"We should expect the highest standards of propriety from political leaders. Many people will feel that a political party taking advantage of grants intended to support businesses and community groups during the pandemic does not meet those standards. 

"Norwich Labour Party should immediately repay the £10,000." 

Eastern Daily Press: David Thomas, Conservative candidate for Norwich South David Thomas, Conservative candidate for Norwich South (Image: Norwich Conservatives)

David Thomas, Conservative candidate for Norwich South at the next election, said: “I think it’s disgraceful that money intended to keep struggling businesses and charities afloat was taken to fund political campaigning. This is taxpayers’ hard-earned money and should be repaid.

“This was not a case of having no money in the account and staff to pay, but a case of taking taxpayers’ money when sitting on nearly half a million pounds of assets.”

Eastern Daily Press: Mike Stonard, leader of Norwich City Council (Image: Brittany Woodman/ Newsquest)Mike Stonard, leader of Norwich City Council (Image: Brittany Woodman/ Newsquest) (Image: Brittany Woodman/ Archant)
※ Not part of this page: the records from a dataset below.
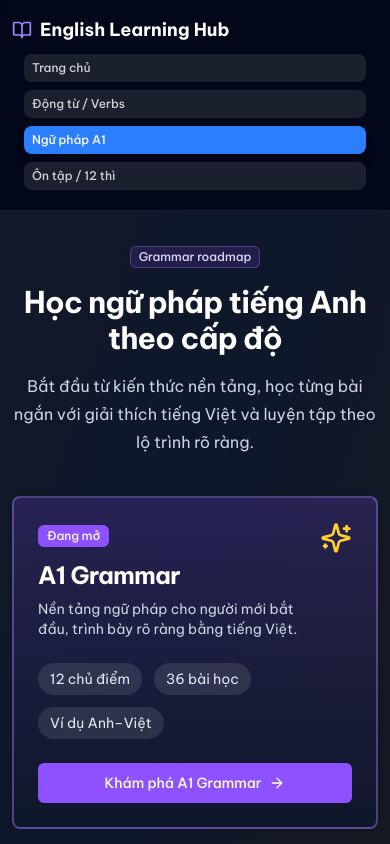
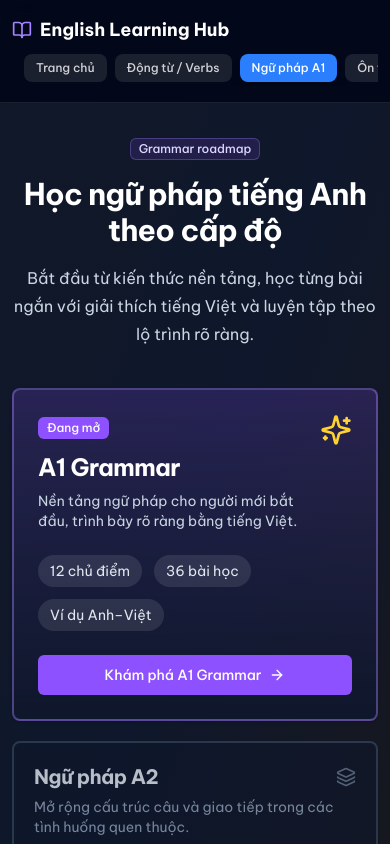
Before and after one commit to TheCuong96/learn-english, a Next.js app in the folder english/: page /grammar in a window 390 px wide. Shown: the top 844 px of the page. Built offline with nearby package versions, Linux system fonts and the light colour scheme.

Commit message:
Update styles for focus visibility and enhance navigation component; improve grammar lesson content text clarity.

```diff
--- a/english/src/app/globals.css
+++ b/english/src/app/globals.css
@@ -59,6 +59,11 @@
 
 body {
   font-family: 'Be Vietnam Pro', 'Roboto', system-ui, -apple-system, 'Segoe UI', Arial, sans-serif;
+}
+
+:where(a, button, input, textarea, select, [tabindex]):focus-visible {
+  outline: 2px solid #a78bfa;
+  outline-offset: 3px;
 }
 
 .card {
--- a/english/src/components/Navigation.tsx
+++ b/english/src/components/Navigation.tsx
@@ -20,7 +20,11 @@ export default function Navigation({ onLinkClick, vertical = false }: Navigation
 
   return (
     <nav className="mt-2 sm:mt-0" aria-label="Điều hướng chính">
-      <div className={`container mx-auto ${vertical ? 'flex flex-col' : 'flex flex-col sm:flex-row'} gap-2 ${!vertical ? 'overflow-x-auto' : ''} pb-1 sm:pb-0 px-3 sm:px-0`}>
+      <div
+        className={`container mx-auto ${
+          vertical ? 'flex flex-col' : 'flex flex-row'
+        } gap-2 ${!vertical ? 'overflow-x-auto [scrollbar-width:none] [&::-webkit-scrollbar]:hidden' : ''} px-3 pb-1 sm:px-0 sm:pb-0`}
+      >
         {links.map((link) => {
           const isActive =
             pathname === link.href ||
@@ -30,7 +34,7 @@ export default function Navigation({ onLinkClick, vertical = false }: Navigation
               key={link.href}
               href={link.href}
               onClick={onLinkClick}
-              className={`${vertical ? 'w-full' : ''} px-2 sm:px-4 md:px-5 py-1.5 sm:py-2 md:py-2.5 rounded-lg font-medium whitespace-nowrap transition-all cursor-pointer text-xs sm:text-sm md:text-base ${
+              className={`${vertical ? 'w-full' : ''} rounded-lg px-3 py-1.5 text-xs font-medium whitespace-nowrap transition-all focus-visible:ring-2 focus-visible:ring-violet-300 focus-visible:ring-offset-2 focus-visible:ring-offset-slate-950 focus-visible:outline-none sm:px-4 sm:py-2 sm:text-sm md:px-5 md:py-2.5 md:text-base ${
                 isActive
                   ? 'bg-blue-500 text-white shadow-lg'
                   : 'bg-white/10 text-white/80 hover:bg-white/20 hover:text-white'
--- a/english/src/components/grammar/GrammarLessonContent.tsx
+++ b/english/src/components/grammar/GrammarLessonContent.tsx
@@ -357,7 +357,7 @@ export default function GrammarLessonContent({
                     Mini test cuối bài
                   </h2>
                   <p className="mt-1 text-sm leading-6 text-slate-400">
-                    Tối đa 10 câu để rà lại kiến thức chính. Progress lưu trữ sẽ làm ở Batch 6.
+                    Tối đa 10 câu để rà lại kiến thức chính. Kết quả mini test sẽ được lưu vào tiến độ học trên thiết bị này.
                   </p>
                 </div>
                 <MiniTest lessonSlug={lesson.slug} exercises={lesson.miniTest} />
```
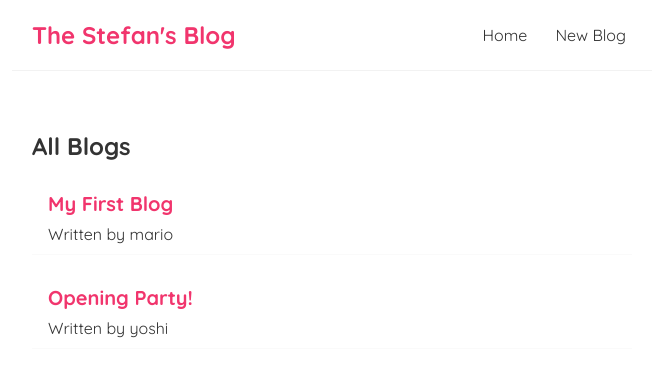
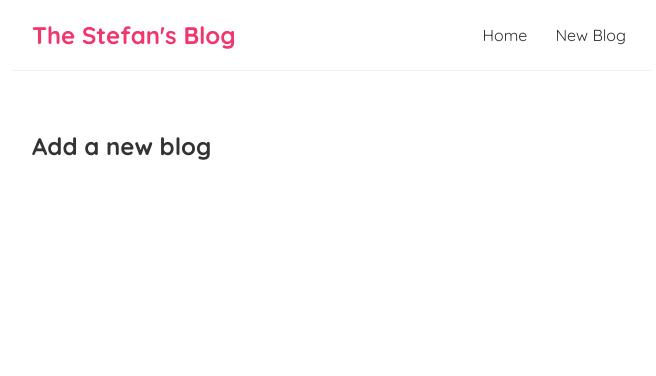
Before and after one commit to StefanM55/stefan-blog, a React (Create React App) app: page /create in a window 1280 px wide. Shown: the top 376 px of the page, without its empty margins (308-964 px from the left). Built offline with nearby package versions, Linux system fonts and the light colour scheme; data requests are answered from the project's data file.

Commit message:
add abort fetch feature if another feature access

```diff
--- a/src/App.js
+++ b/src/App.js
@@ -1,6 +1,7 @@
 import Navbar from './Navbar';
 import Home from './Home';
 import { BrowserRouter as Router, Route, Switch} from 'react-router-dom';
+import Create from './Create';
 
 function App() {
   return (
@@ -9,8 +10,12 @@
       <Navbar />
       <div className="content">
         <Switch>
-          <Route path='/'>
+          <Route exact path='/'>
+          {/* cauta pe calea exacta */}
             <Home />
+          </Route>
+          <Route exact path='/create'>
+            <Create />
           </Route>
         </Switch>
       </div>
--- /dev/null
+++ b/src/Create.js
@@ -0,0 +1,9 @@
+const Create = () => {
+  return (
+    <div className="create">
+      <h2>Add a new blog</h2>
+    </div>
+   );
+}
+
+export default Create;
--- a/src/Navbar.js
+++ b/src/Navbar.js
@@ -1,10 +1,12 @@
+import { Link } from 'react-router-dom'
+
 const Navbar = () => {
   return (
     <nav className="navbar">
       <h1>The Stefan's Blog</h1>
       <div className="links">
-        <a href='/'>Home</a>
-        <a href='/create'>New Blog</a>
+        <Link to='/'>Home</Link>
+        <Link to='/create'>New Blog</Link>
       </div>
     </nav>
    );
--- a/src/userFetch.js
+++ b/src/userFetch.js
@@ -6,8 +6,10 @@
   const [error, setError] = useState(null);
 
   useEffect(() => {
+const abortCont = new AbortController();
+
     setTimeout(() => {
-      fetch(url)
+      fetch(url, { signal: abortCont.signal })
         .then(res => {
           if(!res.ok){
             throw Error('fetch failed')
@@ -20,10 +22,15 @@
           setError(null);
         })
         .catch(err => {
+          if (err.name === 'AbortError'){
+            console.log('fetch aborted');
+          }
           setIsPending(false);
           setError(err.message);
         })
     }, 1000); //simulare incarcare de 1s cu setTimeout pentru vizionare mesaj Loading
+
+    return () => abortCont.signal;
   }, [url]);
 
   return { data, isPending, error };
```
Mike Stonard, the current leader of Norwich City Council - who was listed as NLP chair and deputy treasurer in the 2020 statement of accounts - has not responded to requests for comment. 

READ MORE: Norfolk council leader 'liked' hardcore pornography on social media

Nick Williams, the local party treasurer and a former leader at City Hall, and the regional Labour Party also declined to comment.

A spokeswoman for Norwich City Council said: “Following guidance from central government at the time, the city council’s revenues and benefits team proactively reached out to numerous qualifying businesses in Norwich to let them know about the scheme and availability of the £10,000 funding.

"This was an absolute lifeline to so many businesses in the city at the time.

“The Labour Club in Hall Road was an eligible business. They were one of 2,073 small businesses in Norwich that received the grant.

“The grant money awarded to all these businesses does not have to be paid back. To suggest there was anything improper about qualifying businesses receiving one-off government grants is wholly inaccurate.” 



The grants were available for businesses, charities and other organisations with a “rateable value” of up to £15,000.

Larger grants were available for more substantial businesses. 

Norwich Labour Party was not the only political group to take advantage of the grant during the pandemic.

A previous Huffington Post investigation revealed 22 others around the country had done so, including 15 Conservative associations and seven Labour parties.

At the time of the investigation, two Tory and one Labour branch had repaid the money.

The investigation did not name the NLP.